(Provided records Opens)

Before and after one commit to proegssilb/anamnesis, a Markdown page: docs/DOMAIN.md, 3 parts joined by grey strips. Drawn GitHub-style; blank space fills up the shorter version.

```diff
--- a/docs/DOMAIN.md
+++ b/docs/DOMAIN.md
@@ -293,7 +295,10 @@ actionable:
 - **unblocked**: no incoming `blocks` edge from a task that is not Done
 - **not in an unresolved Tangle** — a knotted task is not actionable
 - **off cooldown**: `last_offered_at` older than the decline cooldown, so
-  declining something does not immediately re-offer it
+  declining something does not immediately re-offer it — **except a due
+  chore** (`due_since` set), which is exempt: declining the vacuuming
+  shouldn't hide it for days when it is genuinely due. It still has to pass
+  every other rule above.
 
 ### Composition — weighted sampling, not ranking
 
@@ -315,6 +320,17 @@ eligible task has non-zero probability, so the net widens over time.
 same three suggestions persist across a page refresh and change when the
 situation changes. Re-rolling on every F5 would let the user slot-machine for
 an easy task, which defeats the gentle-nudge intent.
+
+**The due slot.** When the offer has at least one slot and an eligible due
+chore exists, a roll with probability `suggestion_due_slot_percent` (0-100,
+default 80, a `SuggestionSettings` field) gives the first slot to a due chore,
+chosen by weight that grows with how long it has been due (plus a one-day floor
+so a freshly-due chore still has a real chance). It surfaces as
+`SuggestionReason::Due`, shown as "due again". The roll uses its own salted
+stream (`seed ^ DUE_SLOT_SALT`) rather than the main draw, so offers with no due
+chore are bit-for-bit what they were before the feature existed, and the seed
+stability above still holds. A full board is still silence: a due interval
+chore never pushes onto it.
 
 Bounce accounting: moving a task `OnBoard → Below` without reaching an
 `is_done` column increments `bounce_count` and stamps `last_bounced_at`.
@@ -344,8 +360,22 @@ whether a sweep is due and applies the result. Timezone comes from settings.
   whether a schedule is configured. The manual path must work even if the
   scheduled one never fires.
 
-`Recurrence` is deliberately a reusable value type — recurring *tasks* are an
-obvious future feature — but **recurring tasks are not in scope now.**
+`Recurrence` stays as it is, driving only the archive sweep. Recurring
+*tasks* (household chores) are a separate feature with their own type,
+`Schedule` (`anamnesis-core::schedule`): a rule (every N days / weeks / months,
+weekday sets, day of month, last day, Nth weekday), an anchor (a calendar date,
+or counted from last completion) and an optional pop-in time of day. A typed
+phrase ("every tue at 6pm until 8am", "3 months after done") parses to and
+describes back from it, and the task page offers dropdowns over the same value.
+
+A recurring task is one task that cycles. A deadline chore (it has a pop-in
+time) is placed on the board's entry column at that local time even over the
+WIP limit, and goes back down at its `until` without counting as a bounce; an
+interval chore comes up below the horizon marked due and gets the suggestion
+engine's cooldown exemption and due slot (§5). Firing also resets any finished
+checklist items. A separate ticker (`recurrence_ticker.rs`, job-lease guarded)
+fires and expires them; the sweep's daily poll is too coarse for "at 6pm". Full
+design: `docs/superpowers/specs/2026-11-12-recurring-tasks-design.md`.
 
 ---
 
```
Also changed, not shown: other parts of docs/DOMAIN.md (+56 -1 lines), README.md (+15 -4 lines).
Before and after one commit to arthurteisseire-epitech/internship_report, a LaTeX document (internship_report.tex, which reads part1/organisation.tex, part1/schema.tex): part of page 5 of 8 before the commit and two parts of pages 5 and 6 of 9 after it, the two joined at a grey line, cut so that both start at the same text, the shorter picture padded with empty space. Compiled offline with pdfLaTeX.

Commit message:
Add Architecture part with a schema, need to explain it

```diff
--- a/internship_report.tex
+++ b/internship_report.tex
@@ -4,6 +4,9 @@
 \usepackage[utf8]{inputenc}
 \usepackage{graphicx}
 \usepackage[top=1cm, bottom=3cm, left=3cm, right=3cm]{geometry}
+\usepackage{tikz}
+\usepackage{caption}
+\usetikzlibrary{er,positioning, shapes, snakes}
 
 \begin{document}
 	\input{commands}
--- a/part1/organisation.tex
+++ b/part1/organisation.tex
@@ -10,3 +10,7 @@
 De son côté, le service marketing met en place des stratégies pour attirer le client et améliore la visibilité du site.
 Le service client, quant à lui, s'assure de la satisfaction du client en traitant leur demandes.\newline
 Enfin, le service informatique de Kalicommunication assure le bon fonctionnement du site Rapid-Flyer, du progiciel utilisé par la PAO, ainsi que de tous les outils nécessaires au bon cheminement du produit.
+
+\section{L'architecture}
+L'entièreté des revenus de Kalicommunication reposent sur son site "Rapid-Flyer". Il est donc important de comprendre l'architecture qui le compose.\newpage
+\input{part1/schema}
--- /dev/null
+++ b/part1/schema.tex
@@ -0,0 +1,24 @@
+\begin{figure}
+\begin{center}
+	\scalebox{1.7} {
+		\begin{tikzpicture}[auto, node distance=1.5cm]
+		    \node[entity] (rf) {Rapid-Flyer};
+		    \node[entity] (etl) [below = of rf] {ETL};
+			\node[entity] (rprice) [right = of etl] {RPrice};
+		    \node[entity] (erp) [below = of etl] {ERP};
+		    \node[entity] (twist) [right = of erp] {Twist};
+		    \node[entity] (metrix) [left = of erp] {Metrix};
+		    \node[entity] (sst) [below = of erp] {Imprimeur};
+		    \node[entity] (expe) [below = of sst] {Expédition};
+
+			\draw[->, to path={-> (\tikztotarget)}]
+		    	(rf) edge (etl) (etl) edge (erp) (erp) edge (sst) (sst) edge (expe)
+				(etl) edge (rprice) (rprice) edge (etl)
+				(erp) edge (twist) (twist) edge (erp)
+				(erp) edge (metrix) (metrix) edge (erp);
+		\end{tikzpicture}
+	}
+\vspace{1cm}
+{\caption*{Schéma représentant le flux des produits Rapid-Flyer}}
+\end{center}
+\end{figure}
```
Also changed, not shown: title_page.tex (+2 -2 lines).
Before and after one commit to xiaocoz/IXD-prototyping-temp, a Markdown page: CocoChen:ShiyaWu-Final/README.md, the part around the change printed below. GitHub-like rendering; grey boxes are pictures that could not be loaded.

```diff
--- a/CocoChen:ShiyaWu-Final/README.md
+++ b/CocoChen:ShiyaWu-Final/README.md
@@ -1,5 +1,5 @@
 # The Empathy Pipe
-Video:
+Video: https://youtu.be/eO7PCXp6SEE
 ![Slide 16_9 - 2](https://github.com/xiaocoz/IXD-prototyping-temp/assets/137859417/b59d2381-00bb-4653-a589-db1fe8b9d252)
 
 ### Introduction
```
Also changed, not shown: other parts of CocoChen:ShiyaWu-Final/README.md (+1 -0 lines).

(Provided records Closes)

* Work request *
Review the preceding data and report every line that includes the string "node".

* Worked solution *
+		\begin{tikzpicture}[auto, node distance=1.5cm]
+		    \node[entity] (rf) {Rapid-Flyer};
+		    \node[entity] (etl) [below = of rf] {ETL};
+			\node[entity] (rprice) [right = of etl] {RPrice};
+		    \node[entity] (erp) [below = of etl] {ERP};
+		    \node[entity] (twist) [right = of erp] {Twist};
+		    \node[entity] (metrix) [left = of erp] {Metrix};
+		    \node[entity] (sst) [below = of erp] {Imprimeur};
+		    \node[entity] (expe) [below = of sst] {Expédition};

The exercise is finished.